ACTIVITY
Reproduce each line of the entries that carries "setPosition".

[Web page revision data]

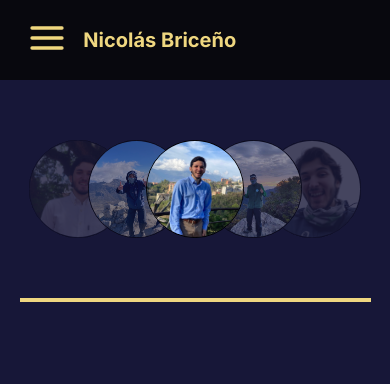
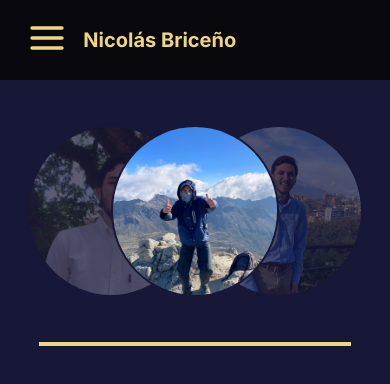
Before and after one commit to nicoabb/PortfolioPage, a React (Vite) app in the folder PortfolioPage/: page / in a window 390 px wide. Shown: the top 384 px of the page. Built offline with nearby package versions, Linux system fonts and the light colour scheme.

Commit message:
Carousel responsive done

```diff
--- a/PortfolioPage/src/Components/LandPage/Carrousel.jsx
+++ b/PortfolioPage/src/Components/LandPage/Carousel.jsx
@@ -1,13 +1,18 @@
-import styles from "./Carrousel.module.css";
+import styles from "./Carousel.module.css";
 import { useState, useEffect } from "react";
-import img0 from "../../Img/1.jpg";
-import img1 from "../../Img/2.jpg";
-import img2 from "../../Img/3.jpg";
-import img3 from "../../Img/4.jpg";
-import img4 from "../../Img/5.jpg";
+import img1 from "../../Img/1.jpg";
+import img2 from "../../Img/2.jpg";
+import img3 from "../../Img/3.jpg";
+import img4 from "../../Img/4.jpg";
+import img5 from "../../Img/5.jpg";
 
 const Carrousel = () => {
+    /* mainImg is img1, the code in general takes the position of img1 as a reference.
+    When the user clicks on an image, mainImg gets added a value, depending on that
+    value the rest of the images move of position */
+
     let [mainImg, setPosition] = useState(3);
+    // grid is an object with CSS stored
     let [grid1, setGrid1] = useState({ gridColumn: 3 / 5, order: 7 });
     let [grid2, setGrid2] = useState({ gridColumn: 4 / 6, order: 5 });
     let [grid3, setGrid3] = useState({ gridColumn: 5 / 7, order: 3 });
@@ -25,6 +30,7 @@ const Carrousel = () => {
         return num;
     };
 
+    // this is where grid positions are updated
     const updateStyle = (spot) => {
         let ord = 1;
         if (spot === "3 / 5") {
@@ -41,6 +47,8 @@ const Carrousel = () => {
         return grid;
     };
 
+    /* p stands for position, the position of the img (p1 for img1, p2 for img2...)
+    spot is position, but in grid-columns, imagine p1 is 3, then spot1 is 3 / 5 */
     const moveGrid = (spots) => {
         setPosition(checkNum(mainImg));
         let p1 = mainImg;
@@ -66,30 +74,38 @@ const Carrousel = () => {
         setGrid5(updateStyle(spots[4]));
     }, [mainImg]);
 
+    /* TIMER LOGIC */
+    useEffect(() => {
+        const interval = setInterval(() => {
+            setPosition(mainImg + 1);
+        }, 7000);
+        return () => clearInterval(interval);
+    }, [mainImg]);
+
     return (
         <section className={styles.container}>
             <div className={styles.carrousel}>
-                <img id={styles["p1"]} src={img0} alt="Photo 1" style={grid1} />
+                <img id={styles["p1"]} src={img1} alt="Photo 1" style={grid1} />
                 <span
                     className={styles.p2Layer}
+                    onClick={() => setPosition(mainImg - 1)}
+                ></span>
+                <img id={styles["p2"]} src={img2} alt="Photo 2" style={grid2} />
+                <span
+                    className={styles.p5Layer}
                     onClick={() => setPosition(mainImg + 1)}
                 ></span>
-                <img id={styles["p2"]} src={img1} alt="Photo 2" style={grid2} />
-                <span
-                    className={styles.p5Layer}
-                    onClick={() => setPosition(mainImg - 1)}
-                ></span>
-                <img id={styles["p5"]} src={img4} alt="Photo 5" style={grid5} />
+                <img id={styles["p5"]} src={img5} alt="Photo 5" style={grid5} />
                 <span
                     className={styles.p3Layer}
-                    onClick={() => setPosition(mainImg + 1)}
+                    onClick={() => setPosition(mainImg - 2)}
                 ></span>
-                <img id={styles["p3"]} src={img2} alt="Photo 3" style={grid3} />
+                <img id={styles["p3"]} src={img3} alt="Photo 3" style={grid3} />
                 <span
                     className={styles.p4Layer}
-                    onClick={() => setPosition(mainImg - 1)}
+                    onClick={() => setPosition(mainImg + 2)}
                 ></span>
-                <img id={styles["p4"]} src={img3} alt="Photo 4" style={grid4} />
+                <img id={styles["p4"]} src={img4} alt="Photo 4" style={grid4} />
             </div>
             <div className={styles.line}></div>
         </section>
--- /dev/null
+++ b/PortfolioPage/src/Components/LandPage/Carousel.module.css
@@ -0,0 +1,88 @@
+.container {
+    display: grid;
+}
+
+.container .line {
+    grid-column: 1;
+    border: 2px solid var(--secondary-color);
+    width: 80%;
+    max-width: 1080px;
+    justify-self: end;
+    margin: auto;
+    order: 7;
+}
+
+.carrousel {
+    grid-column: 1;
+    grid-row: 1;
+    width: 90%;
+    height: auto;
+    max-width: 1080px;
+    display: grid;
+    grid-template-columns: repeat(6, 1fr);
+}
+
+.carrousel img, .carrousel span {
+    grid-row: 1;
+    width: 25vw;
+    height: 25vw;
+    max-width: 300px;
+    max-height: 300px;
+    margin: auto;
+    border-radius: 50%;
+}
+
+.carrousel img {
+    object-fit: cover;
+    border: 2px solid var(--primary-color-200);
+}
+.container .p2Layer {
+    grid-column: 4 / 6;
+    background-color: rgb(23,23,56,0.7);
+    order: 6;
+}
+.container .p5Layer {
+    grid-column: 2 / 4;
+    background-color: rgb(23,23,56,0.7);
+    order: 6;
+}
+.container .p3Layer {
+    grid-column: 5 / 7;
+    background-color: rgb(23,23,56,0.9);
+    order: 4;
+}
+.container .p4Layer {
+    grid-column: 1 / 3;
+    background-color: rgb(23,23,56,0.9);
+    order: 4;
+}
+
+@media screen and (min-width: 480px) {
+    .carrousel {
+        margin: 2rem auto;
+    }
+}
+
+@media screen and (min-width: 720px) {
+    .carrousel {
+        margin: 3.75rem auto;
+    }
+    .carrousel span:hover {
+        cursor: pointer;
+        background-color: rgb(98,98,142,0.5);
+    }
+}
+
+@media screen and (max-width: 480px) {
+    .carrousel {
+        margin: 1rem auto;
+        grid-template-columns: 2% repeat(4, 24%) 2%;
+    }
+    .carrousel img, .carrousel span {
+        width: 100%;
+        height: 75%;
+    }
+    .container .p3Layer, .container .p4Layer {
+        background-color: var(--primary-color-200);
+    }
+}
--- a/PortfolioPage/src/Components/LandPage/Carrousel.module.css
+++ /dev/null
@@ -1,64 +0,0 @@
-.container {
-    display: grid;
-}
-
-.container .line {
-    grid-column: 1;
-    border: 2px solid var(--secondary-color);
-    width: 90%;
-    max-width: 1080px;
-    justify-self: end;
-    margin: auto;
-    order: 7;
-}
-
-.carrousel {
-    grid-column: 1;
-    grid-row: 1;
-    width: 90%;
-    height: auto;
-    max-width: 1080px;
-    margin: 3.75rem auto;
-    display: grid;
-    grid-template-columns: repeat(6, 1fr);
-}
-
-.carrousel img, .carrousel span {
-    grid-row: 1;
-    width: 25vw;
-    height: 25vw;
-    max-width: 300px;
-    max-height: 300px;
-    margin: auto;
-    border-radius: 50%;
-}
-
-.carrousel img {
-    object-fit: cover;
-    border: 1px solid black;
-}
-.container .p2Layer {
-    grid-column: 4 / 6;
-    background-color: rgb(23,23,56,0.5);
-    order: 6;
-}
-.container .p5Layer {
-    grid-column: 2 / 4;
-    background-color: rgb(23,23,56,0.5);
-    order: 6;
-}
-.container .p3Layer {
-    grid-column: 5 / 7;
-    background-color: rgb(23,23,56,0.8);
-    order: 4;
-}
-.container .p4Layer {
-    grid-column: 1 / 3;
-    background-color: rgb(23,23,56,0.8);
-    order: 4;
-}
-
-.carrousel span:hover {
-    cursor: pointer;
-    background-color: rgb(98,98,142,0.5);
-}
--- a/PortfolioPage/src/Pages/LandPage.jsx
+++ b/PortfolioPage/src/Pages/LandPage.jsx
@@ -1,11 +1,11 @@
-import Carrousel from "../Components/LandPage/Carrousel";
+import Carousel from "../Components/LandPage/Carousel";
 import IntroText from "../Components/LandPage/IntroText";
 import ProjectsPrev from "../Components/LandPage/ProjectsPrev";
 
 const LandPage = () => {
     return (
         <div>
-            <Carrousel />
+            <Carousel />
             <IntroText />
             <ProjectsPrev />
         </div>
```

EXERCISE RESPONSE
     let [mainImg, setPosition] = useState(3);
         setPosition(checkNum(mainImg));
+            setPosition(mainImg + 1);
+                    onClick={() => setPosition(mainImg - 1)}
                     onClick={() => setPosition(mainImg + 1)}
-                    onClick={() => setPosition(mainImg - 1)}
-                    onClick={() => setPosition(mainImg + 1)}
+                    onClick={() => setPosition(mainImg - 2)}
-                    onClick={() => setPosition(mainImg - 1)}
+                    onClick={() => setPosition(mainImg + 2)}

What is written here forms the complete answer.